Key West - History and things to do
Key West is the southernmost city in the continental U.S. and is the southern terminus of U.S. Route 1. It is 129 miles southwest of Miami and 98 miles north of Cuba. Juan Ponce de Leon was the first European visitor in 1521. The island was purchased by John W. Simonton in 1821 from the Spanish based on a recommendation of John Whitehead, due to the island’s strategic location. The island was considered the “Gibraltar of the West” because of its location on the shipping lane Straits of Florida which connects the Atlantic Ocean with the Gulf of Mexico.
During the civil war, Florida joined the Confederate States of America, but Key West remained in U.S. Union hands. Between 1845 and 1866 Fort Zachary Taylor was constructed on the island. Fort Jefferson in the Dry Tortugas, 68 miles to the west, served as a prison for Dr. Samuel Mudd, the doctor who set the broken leg of John Wilkes Booth, the assassin of President Abraham Lincoln.
Henry M. Flagler connected Key West with the mainland by constructing the Overseas Railroad in 1912. This railroad was destroyed in 1935 by a hurricane, but was rebuilt by the U.S. government in 1938 as a roadway extending of U.S. Highway 1 to Key West.
President Truman stayed in Key West for 175 days of his presidency. Ernest Hemingway wrote or worked on “A Farewell to Arms”, “Death in the Afternoon”, “For Whom the Bell Tolls”, “The Snows of Kilimanjaro”, and “The Short Life of Francis Macomber” while in Key West.
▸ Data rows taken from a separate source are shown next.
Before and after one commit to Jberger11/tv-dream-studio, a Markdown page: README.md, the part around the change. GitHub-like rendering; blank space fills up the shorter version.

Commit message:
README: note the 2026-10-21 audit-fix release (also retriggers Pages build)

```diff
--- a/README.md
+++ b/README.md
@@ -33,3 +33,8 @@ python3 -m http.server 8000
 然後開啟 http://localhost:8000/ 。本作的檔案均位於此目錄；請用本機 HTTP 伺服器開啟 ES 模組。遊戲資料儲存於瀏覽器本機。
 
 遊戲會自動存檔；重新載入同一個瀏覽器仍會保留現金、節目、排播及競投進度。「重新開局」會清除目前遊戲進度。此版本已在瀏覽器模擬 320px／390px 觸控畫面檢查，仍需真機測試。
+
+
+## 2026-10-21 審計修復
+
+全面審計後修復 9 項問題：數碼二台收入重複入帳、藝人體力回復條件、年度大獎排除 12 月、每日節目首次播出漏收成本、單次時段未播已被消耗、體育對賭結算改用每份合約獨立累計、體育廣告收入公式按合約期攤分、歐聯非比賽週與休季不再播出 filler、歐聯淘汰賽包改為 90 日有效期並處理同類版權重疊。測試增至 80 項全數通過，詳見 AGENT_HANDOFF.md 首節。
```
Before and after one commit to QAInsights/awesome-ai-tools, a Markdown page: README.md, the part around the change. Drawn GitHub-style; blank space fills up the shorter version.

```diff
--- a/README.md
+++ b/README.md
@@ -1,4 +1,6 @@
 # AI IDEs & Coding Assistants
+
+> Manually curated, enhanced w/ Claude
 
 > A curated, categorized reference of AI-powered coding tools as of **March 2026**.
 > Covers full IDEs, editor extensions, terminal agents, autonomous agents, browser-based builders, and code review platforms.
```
Tennessee Williams wrote his first draft of “A Street Car Named Desire” while in Key West and listed Key West as his primary residence until his death in 1983.
In 1982 Key West declared its “independence” as the Conch Republic in protest over a U.S. Border Patrol blockade that was a response to the Mariel Boatlift from Cuba. You can still buy Conch Republic souvenirs on Duval Street.
Old Town, on the west side of the island, is the main tourist destination. Most structures date from 1886 to 1912 and have a distinctive architecture. New Town, the east end of the island, is built on a landfill and contains shopping centers, strip malls, and the airport.
The following are some of the sights to visit during your stay in Key West:
This website is maintained by Doug Dankel.
Page updated on 30-Apr-2007